----- EXCERPTED DATA
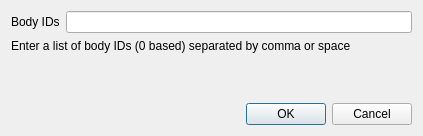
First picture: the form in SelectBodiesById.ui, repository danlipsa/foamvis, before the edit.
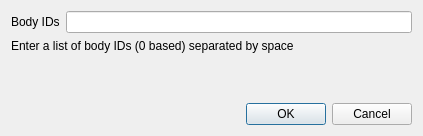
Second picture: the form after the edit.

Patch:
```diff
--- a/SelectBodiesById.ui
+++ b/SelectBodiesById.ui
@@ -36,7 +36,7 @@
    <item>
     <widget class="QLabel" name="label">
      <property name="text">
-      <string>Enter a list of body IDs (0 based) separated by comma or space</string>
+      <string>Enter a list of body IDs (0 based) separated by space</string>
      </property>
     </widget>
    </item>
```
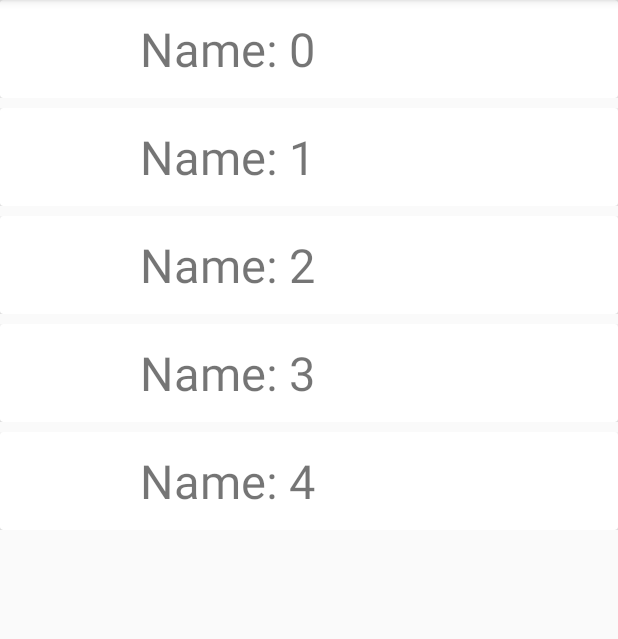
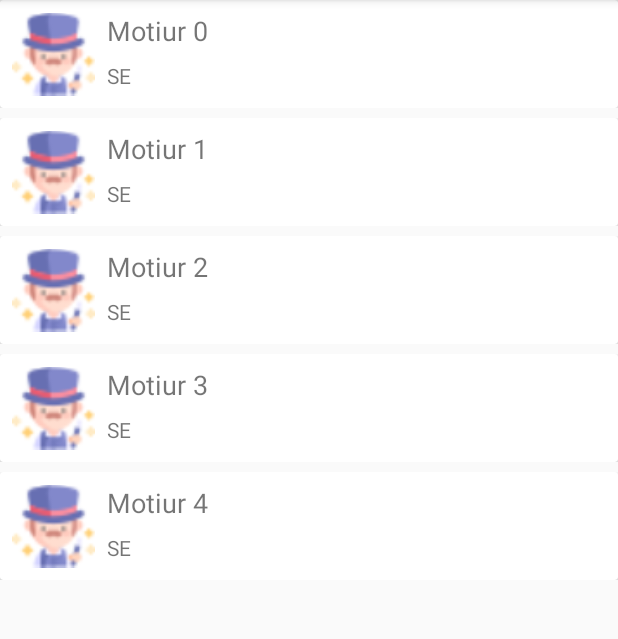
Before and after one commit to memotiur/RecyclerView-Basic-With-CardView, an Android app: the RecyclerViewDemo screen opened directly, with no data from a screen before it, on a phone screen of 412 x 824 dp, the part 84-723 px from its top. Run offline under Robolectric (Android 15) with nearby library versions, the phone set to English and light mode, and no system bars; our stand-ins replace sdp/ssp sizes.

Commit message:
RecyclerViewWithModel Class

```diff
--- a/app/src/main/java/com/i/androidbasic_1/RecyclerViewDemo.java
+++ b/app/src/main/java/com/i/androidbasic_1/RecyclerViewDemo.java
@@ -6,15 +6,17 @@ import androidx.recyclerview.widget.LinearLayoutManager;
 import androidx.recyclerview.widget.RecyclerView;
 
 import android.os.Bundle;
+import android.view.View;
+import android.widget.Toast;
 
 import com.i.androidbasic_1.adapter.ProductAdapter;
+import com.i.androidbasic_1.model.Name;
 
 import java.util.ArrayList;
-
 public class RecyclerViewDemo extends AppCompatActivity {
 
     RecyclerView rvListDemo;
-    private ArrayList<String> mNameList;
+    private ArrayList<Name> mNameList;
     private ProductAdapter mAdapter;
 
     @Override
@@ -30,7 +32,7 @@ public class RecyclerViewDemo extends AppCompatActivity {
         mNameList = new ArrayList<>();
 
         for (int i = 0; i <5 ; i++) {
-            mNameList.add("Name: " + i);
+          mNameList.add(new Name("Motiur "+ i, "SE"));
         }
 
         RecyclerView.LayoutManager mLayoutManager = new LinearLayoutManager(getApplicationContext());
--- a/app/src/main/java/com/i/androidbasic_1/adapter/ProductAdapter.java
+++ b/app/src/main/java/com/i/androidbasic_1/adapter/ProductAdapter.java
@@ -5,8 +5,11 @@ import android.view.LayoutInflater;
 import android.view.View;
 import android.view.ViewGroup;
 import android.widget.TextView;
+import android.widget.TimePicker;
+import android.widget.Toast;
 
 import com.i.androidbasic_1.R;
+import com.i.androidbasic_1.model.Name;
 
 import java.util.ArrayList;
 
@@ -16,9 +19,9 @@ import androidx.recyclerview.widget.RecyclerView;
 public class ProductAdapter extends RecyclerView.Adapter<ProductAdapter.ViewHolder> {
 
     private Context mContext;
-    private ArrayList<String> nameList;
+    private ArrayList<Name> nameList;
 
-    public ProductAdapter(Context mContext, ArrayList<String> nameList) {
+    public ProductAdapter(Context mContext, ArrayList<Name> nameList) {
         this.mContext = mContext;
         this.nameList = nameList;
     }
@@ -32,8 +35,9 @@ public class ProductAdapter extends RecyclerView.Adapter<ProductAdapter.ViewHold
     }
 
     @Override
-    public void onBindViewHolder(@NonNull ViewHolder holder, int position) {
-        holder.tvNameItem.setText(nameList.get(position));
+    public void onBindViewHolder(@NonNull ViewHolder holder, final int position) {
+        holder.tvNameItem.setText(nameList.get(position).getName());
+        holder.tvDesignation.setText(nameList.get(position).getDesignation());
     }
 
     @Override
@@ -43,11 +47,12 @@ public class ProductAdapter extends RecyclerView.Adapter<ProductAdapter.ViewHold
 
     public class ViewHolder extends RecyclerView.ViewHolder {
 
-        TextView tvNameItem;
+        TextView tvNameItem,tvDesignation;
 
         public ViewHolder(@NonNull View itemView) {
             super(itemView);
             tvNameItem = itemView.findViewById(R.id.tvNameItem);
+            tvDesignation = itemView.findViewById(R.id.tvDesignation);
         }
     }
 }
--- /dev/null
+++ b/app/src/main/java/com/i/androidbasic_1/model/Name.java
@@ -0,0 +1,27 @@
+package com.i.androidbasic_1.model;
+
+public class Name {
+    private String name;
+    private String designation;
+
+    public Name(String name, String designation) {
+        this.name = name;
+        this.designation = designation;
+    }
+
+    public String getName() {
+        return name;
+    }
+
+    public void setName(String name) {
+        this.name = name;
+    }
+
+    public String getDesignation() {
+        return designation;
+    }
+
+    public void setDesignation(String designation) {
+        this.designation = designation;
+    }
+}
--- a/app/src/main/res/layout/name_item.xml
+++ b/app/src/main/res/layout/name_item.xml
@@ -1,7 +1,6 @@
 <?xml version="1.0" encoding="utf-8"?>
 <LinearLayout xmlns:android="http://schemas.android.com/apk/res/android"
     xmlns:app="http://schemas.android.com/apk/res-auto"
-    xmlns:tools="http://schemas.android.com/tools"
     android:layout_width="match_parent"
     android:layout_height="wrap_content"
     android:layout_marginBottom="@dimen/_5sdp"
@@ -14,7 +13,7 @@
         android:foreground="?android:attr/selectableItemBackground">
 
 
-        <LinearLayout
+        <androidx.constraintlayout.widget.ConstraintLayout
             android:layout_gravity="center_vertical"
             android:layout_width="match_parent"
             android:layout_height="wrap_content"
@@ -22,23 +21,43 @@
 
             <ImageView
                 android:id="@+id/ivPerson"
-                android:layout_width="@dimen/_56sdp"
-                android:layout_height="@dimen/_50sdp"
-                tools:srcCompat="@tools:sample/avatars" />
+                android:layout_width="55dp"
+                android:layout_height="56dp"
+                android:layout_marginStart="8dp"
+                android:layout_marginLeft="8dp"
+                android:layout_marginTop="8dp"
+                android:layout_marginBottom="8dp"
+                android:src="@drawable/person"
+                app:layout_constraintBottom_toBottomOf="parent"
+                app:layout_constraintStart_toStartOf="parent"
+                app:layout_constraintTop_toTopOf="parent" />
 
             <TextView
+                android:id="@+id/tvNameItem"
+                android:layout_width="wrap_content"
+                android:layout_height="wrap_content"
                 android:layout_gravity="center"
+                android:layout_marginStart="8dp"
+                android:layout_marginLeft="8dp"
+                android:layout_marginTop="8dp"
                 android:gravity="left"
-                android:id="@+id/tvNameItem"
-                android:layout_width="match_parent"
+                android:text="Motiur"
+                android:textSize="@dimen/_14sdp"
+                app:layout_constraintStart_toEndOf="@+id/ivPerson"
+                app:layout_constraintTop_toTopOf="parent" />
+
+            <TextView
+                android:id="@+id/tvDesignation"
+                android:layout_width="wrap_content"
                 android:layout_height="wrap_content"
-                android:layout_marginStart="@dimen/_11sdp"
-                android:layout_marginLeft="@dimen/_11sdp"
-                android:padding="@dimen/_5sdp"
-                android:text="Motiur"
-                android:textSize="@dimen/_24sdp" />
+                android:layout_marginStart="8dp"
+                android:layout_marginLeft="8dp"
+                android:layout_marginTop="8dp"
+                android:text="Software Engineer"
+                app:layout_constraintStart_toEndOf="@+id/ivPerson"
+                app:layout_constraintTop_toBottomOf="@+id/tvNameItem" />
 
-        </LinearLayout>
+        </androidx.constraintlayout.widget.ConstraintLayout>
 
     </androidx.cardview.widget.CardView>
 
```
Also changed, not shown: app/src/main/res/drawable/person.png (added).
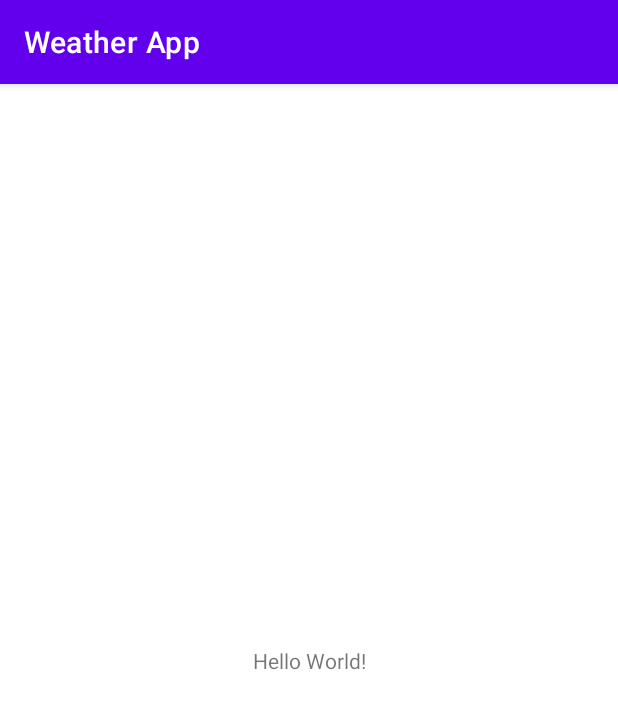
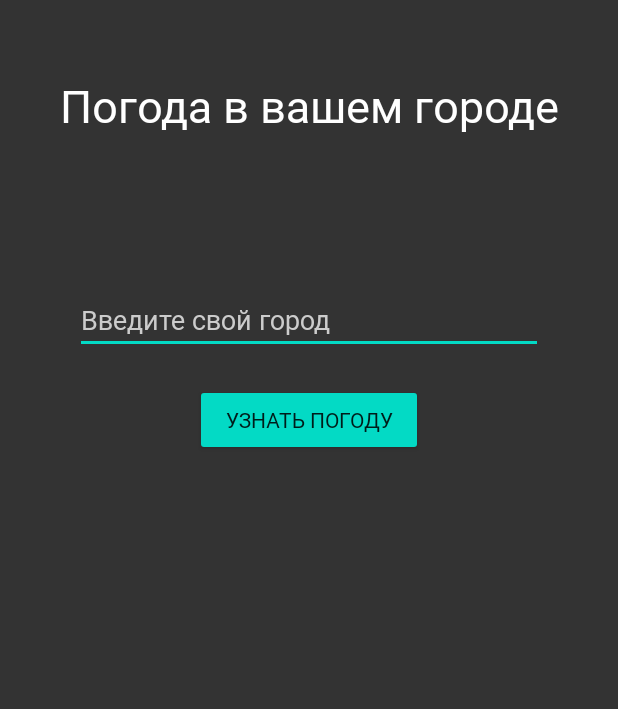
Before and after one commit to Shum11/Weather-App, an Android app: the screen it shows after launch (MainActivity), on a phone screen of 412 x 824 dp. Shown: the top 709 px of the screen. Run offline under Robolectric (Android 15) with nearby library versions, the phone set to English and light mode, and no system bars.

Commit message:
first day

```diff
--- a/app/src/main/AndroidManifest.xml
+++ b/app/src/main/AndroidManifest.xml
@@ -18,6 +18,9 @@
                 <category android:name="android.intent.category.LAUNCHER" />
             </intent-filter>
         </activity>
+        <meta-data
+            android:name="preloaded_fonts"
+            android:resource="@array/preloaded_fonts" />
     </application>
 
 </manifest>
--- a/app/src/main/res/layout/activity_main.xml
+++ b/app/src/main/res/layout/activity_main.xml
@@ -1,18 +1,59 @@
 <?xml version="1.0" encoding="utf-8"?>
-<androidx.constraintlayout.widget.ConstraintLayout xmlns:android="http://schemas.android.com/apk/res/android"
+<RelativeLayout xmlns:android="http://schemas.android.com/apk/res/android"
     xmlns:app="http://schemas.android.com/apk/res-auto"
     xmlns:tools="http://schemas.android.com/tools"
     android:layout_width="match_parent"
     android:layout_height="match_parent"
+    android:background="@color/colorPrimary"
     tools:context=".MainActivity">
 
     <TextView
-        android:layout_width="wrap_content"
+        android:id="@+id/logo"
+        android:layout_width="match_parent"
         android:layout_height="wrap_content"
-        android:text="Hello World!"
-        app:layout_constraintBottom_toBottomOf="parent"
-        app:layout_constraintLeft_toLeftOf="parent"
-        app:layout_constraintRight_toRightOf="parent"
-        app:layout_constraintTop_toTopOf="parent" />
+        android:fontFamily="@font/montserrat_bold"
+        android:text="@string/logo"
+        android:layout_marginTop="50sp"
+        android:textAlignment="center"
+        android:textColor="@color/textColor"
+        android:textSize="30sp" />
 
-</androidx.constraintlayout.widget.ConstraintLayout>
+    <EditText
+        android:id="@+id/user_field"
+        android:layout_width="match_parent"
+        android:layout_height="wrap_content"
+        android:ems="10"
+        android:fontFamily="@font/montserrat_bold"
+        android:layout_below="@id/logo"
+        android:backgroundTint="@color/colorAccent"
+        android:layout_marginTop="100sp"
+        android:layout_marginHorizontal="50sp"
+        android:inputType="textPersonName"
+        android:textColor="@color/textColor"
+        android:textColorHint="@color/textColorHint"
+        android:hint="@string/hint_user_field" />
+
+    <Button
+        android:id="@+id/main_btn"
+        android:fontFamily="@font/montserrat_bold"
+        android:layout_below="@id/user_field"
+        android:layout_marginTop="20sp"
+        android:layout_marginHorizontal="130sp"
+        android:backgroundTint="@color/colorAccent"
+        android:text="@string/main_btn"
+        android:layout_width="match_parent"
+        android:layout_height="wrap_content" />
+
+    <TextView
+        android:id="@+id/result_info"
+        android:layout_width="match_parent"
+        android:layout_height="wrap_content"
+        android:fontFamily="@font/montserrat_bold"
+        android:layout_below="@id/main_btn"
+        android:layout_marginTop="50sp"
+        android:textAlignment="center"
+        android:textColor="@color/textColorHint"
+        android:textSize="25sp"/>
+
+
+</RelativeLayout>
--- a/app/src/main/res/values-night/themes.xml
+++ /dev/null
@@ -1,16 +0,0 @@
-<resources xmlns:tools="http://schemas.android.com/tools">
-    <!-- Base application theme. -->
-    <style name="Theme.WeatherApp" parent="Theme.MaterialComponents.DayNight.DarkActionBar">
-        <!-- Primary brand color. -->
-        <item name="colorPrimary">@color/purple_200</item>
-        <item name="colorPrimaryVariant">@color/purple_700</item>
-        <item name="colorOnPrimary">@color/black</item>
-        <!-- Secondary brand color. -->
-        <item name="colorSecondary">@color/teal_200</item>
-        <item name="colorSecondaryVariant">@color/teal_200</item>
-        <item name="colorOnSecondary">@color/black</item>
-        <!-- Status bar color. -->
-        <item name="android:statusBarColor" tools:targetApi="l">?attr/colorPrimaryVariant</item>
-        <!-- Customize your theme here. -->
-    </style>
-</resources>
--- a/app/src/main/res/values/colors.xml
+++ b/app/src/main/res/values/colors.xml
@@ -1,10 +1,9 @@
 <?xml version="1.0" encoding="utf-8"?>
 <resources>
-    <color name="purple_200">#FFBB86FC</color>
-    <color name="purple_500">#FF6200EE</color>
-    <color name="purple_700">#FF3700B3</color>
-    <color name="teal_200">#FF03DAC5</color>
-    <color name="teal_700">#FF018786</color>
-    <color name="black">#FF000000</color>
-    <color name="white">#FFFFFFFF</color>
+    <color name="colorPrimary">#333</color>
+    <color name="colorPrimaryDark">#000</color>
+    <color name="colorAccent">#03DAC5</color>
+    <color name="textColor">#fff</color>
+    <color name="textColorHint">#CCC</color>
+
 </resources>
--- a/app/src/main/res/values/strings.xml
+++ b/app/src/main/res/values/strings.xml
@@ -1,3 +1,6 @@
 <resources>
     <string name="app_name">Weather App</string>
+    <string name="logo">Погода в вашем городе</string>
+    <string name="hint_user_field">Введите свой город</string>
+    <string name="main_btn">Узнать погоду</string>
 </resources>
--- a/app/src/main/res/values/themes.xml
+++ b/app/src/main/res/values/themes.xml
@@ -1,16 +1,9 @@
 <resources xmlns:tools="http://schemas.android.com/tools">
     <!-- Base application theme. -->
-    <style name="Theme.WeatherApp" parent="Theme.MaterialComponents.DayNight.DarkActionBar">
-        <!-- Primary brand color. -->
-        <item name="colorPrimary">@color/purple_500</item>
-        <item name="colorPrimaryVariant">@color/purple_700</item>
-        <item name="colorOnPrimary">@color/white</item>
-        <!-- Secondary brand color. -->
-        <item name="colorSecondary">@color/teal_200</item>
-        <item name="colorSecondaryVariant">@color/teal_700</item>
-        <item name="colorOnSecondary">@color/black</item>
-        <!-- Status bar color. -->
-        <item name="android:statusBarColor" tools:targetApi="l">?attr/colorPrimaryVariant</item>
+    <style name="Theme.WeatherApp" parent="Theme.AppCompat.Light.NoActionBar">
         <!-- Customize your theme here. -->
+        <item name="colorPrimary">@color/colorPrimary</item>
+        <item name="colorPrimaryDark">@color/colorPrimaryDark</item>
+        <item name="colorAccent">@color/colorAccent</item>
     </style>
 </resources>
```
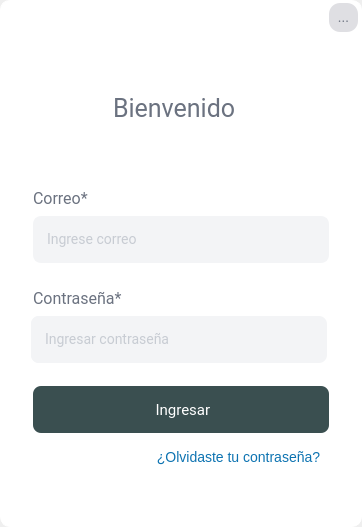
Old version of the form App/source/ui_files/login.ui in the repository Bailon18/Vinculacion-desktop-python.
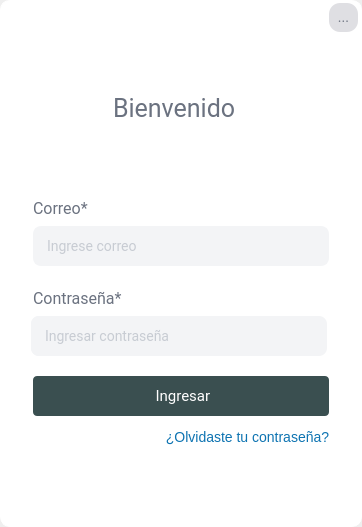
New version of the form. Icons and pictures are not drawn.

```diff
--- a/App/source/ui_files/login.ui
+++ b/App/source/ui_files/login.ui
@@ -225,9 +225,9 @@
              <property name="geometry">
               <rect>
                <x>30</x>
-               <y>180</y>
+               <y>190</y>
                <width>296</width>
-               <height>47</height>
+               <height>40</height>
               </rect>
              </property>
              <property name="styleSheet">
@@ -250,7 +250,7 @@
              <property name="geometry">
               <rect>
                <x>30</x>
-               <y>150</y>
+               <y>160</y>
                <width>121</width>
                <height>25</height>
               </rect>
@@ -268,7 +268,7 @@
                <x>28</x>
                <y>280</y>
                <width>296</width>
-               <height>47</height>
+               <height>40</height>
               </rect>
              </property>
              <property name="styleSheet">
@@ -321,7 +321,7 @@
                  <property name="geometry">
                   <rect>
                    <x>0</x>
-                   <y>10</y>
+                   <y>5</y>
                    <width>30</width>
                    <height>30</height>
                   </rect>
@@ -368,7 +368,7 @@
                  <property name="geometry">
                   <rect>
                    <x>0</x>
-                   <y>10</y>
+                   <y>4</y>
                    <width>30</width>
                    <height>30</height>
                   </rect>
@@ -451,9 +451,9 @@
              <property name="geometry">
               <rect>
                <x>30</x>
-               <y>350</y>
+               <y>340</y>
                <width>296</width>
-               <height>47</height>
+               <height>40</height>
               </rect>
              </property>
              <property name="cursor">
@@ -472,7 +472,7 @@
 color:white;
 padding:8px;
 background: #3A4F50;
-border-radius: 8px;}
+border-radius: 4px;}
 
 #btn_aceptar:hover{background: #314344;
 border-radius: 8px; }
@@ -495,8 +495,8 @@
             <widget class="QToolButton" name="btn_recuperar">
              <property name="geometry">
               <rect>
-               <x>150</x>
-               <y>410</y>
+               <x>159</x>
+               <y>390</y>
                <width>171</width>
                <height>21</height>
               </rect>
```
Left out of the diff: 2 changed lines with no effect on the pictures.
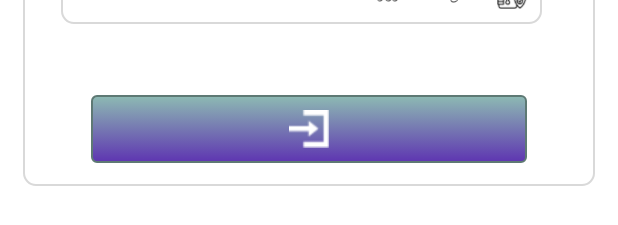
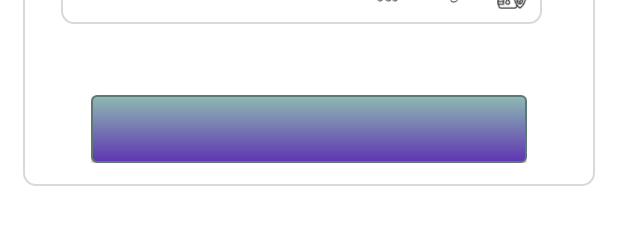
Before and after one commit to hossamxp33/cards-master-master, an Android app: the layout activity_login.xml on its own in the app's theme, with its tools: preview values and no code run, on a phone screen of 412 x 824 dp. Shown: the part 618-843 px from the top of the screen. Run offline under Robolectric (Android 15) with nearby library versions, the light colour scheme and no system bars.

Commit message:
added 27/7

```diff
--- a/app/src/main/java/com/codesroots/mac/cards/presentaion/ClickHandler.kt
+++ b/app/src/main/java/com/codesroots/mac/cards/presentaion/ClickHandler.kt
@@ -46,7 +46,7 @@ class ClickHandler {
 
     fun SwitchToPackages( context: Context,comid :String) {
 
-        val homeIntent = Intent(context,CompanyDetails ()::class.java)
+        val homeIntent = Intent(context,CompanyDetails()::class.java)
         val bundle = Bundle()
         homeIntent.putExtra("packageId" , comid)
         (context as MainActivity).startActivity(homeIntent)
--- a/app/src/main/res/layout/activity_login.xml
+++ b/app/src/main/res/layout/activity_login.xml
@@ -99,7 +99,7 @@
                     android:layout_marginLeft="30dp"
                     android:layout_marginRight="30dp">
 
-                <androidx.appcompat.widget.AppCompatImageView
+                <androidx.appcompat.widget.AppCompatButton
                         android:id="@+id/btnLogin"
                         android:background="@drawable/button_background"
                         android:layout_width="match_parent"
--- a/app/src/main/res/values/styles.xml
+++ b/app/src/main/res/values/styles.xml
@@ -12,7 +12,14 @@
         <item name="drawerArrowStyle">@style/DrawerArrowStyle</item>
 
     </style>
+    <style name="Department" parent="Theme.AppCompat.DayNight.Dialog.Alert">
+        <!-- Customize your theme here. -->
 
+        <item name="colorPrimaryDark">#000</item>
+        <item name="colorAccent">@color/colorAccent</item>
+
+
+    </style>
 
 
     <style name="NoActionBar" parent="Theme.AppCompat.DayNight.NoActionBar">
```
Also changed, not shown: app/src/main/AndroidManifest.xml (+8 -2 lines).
----------
WHAT TO PRODUCE
Check each line of the records for "java" and copy the ones that contain it.

THE ANSWER
--- a/app/src/main/java/com/i/androidbasic_1/RecyclerViewDemo.java
+++ b/app/src/main/java/com/i/androidbasic_1/RecyclerViewDemo.java
 import java.util.ArrayList;
--- a/app/src/main/java/com/i/androidbasic_1/adapter/ProductAdapter.java
+++ b/app/src/main/java/com/i/androidbasic_1/adapter/ProductAdapter.java
 import java.util.ArrayList;
+++ b/app/src/main/java/com/i/androidbasic_1/model/Name.java
--- a/app/src/main/java/com/codesroots/mac/cards/presentaion/ClickHandler.kt
+++ b/app/src/main/java/com/codesroots/mac/cards/presentaion/ClickHandler.kt
-        val homeIntent = Intent(context,CompanyDetails ()::class.java)
+        val homeIntent = Intent(context,CompanyDetails()::class.java)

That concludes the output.